__EXERCISE DIRECTIONS__. Exactly reproduce the line that contains "class target,calc,lot step" and all lines after it in the entries below, through the very last line.

Change listing data:

---------------

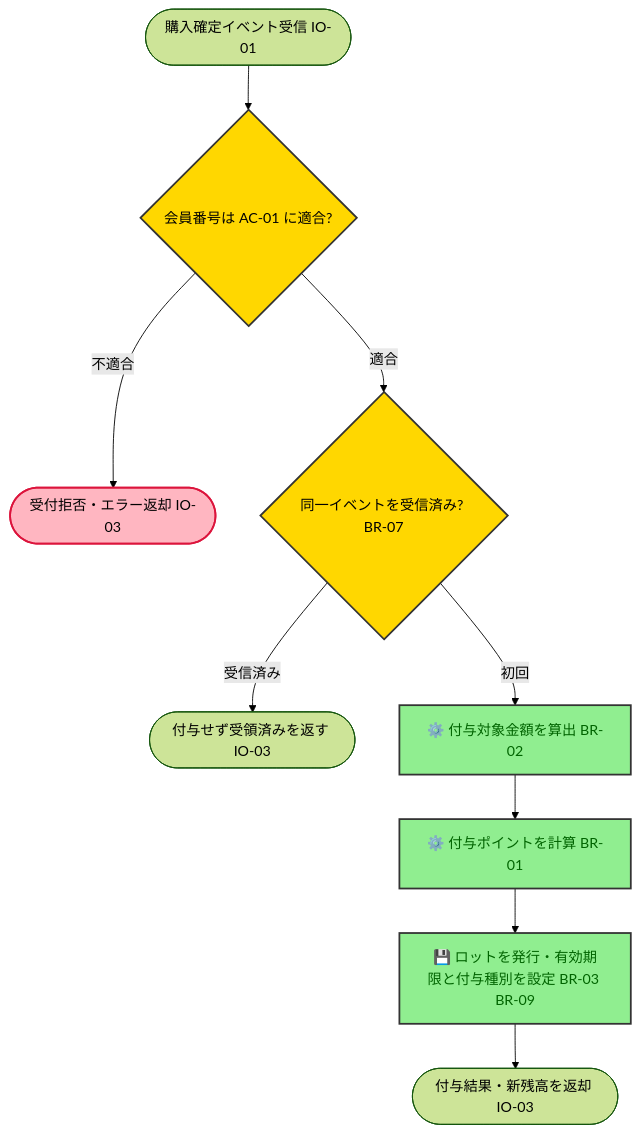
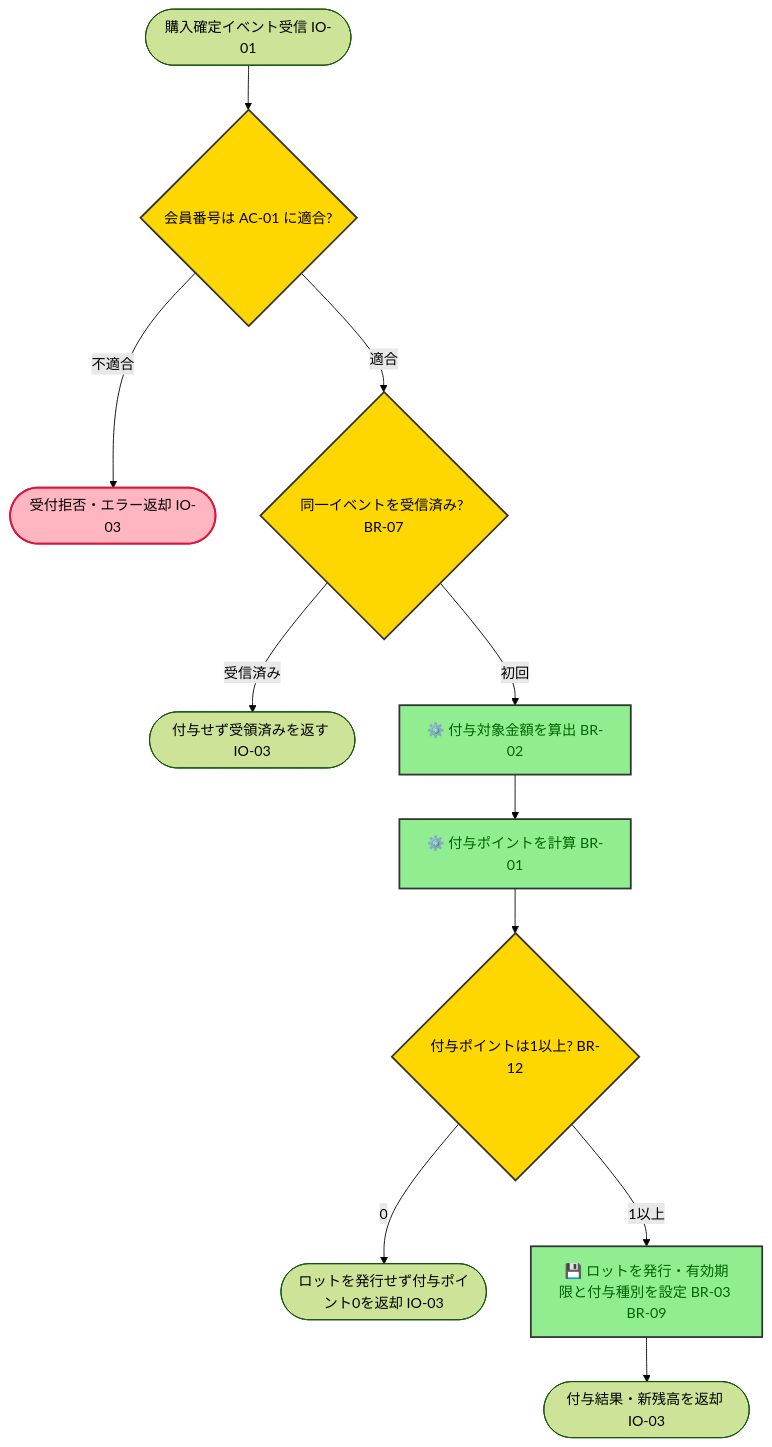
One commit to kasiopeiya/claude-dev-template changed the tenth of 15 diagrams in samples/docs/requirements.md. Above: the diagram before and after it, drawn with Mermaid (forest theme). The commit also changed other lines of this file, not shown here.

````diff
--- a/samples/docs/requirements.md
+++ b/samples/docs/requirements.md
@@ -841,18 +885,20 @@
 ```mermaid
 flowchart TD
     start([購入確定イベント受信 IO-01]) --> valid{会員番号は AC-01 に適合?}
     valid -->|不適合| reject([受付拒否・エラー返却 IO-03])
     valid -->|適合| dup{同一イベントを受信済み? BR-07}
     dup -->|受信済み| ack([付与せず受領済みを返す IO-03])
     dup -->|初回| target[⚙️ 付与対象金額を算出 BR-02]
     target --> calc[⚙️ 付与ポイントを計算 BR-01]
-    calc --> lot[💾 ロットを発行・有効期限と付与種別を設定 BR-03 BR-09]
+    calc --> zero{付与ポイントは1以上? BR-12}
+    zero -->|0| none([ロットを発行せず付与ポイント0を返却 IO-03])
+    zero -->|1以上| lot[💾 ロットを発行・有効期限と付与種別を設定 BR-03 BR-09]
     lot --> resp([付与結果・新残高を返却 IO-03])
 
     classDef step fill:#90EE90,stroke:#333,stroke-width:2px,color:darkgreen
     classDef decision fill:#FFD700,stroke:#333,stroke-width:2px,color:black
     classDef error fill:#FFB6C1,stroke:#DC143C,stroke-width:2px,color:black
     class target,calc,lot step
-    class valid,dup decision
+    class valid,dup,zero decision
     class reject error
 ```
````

---------------

__SOLUTION TO THIS TASK__.
     class target,calc,lot step
-    class valid,dup decision
+    class valid,dup,zero decision
     class reject error
 ```
````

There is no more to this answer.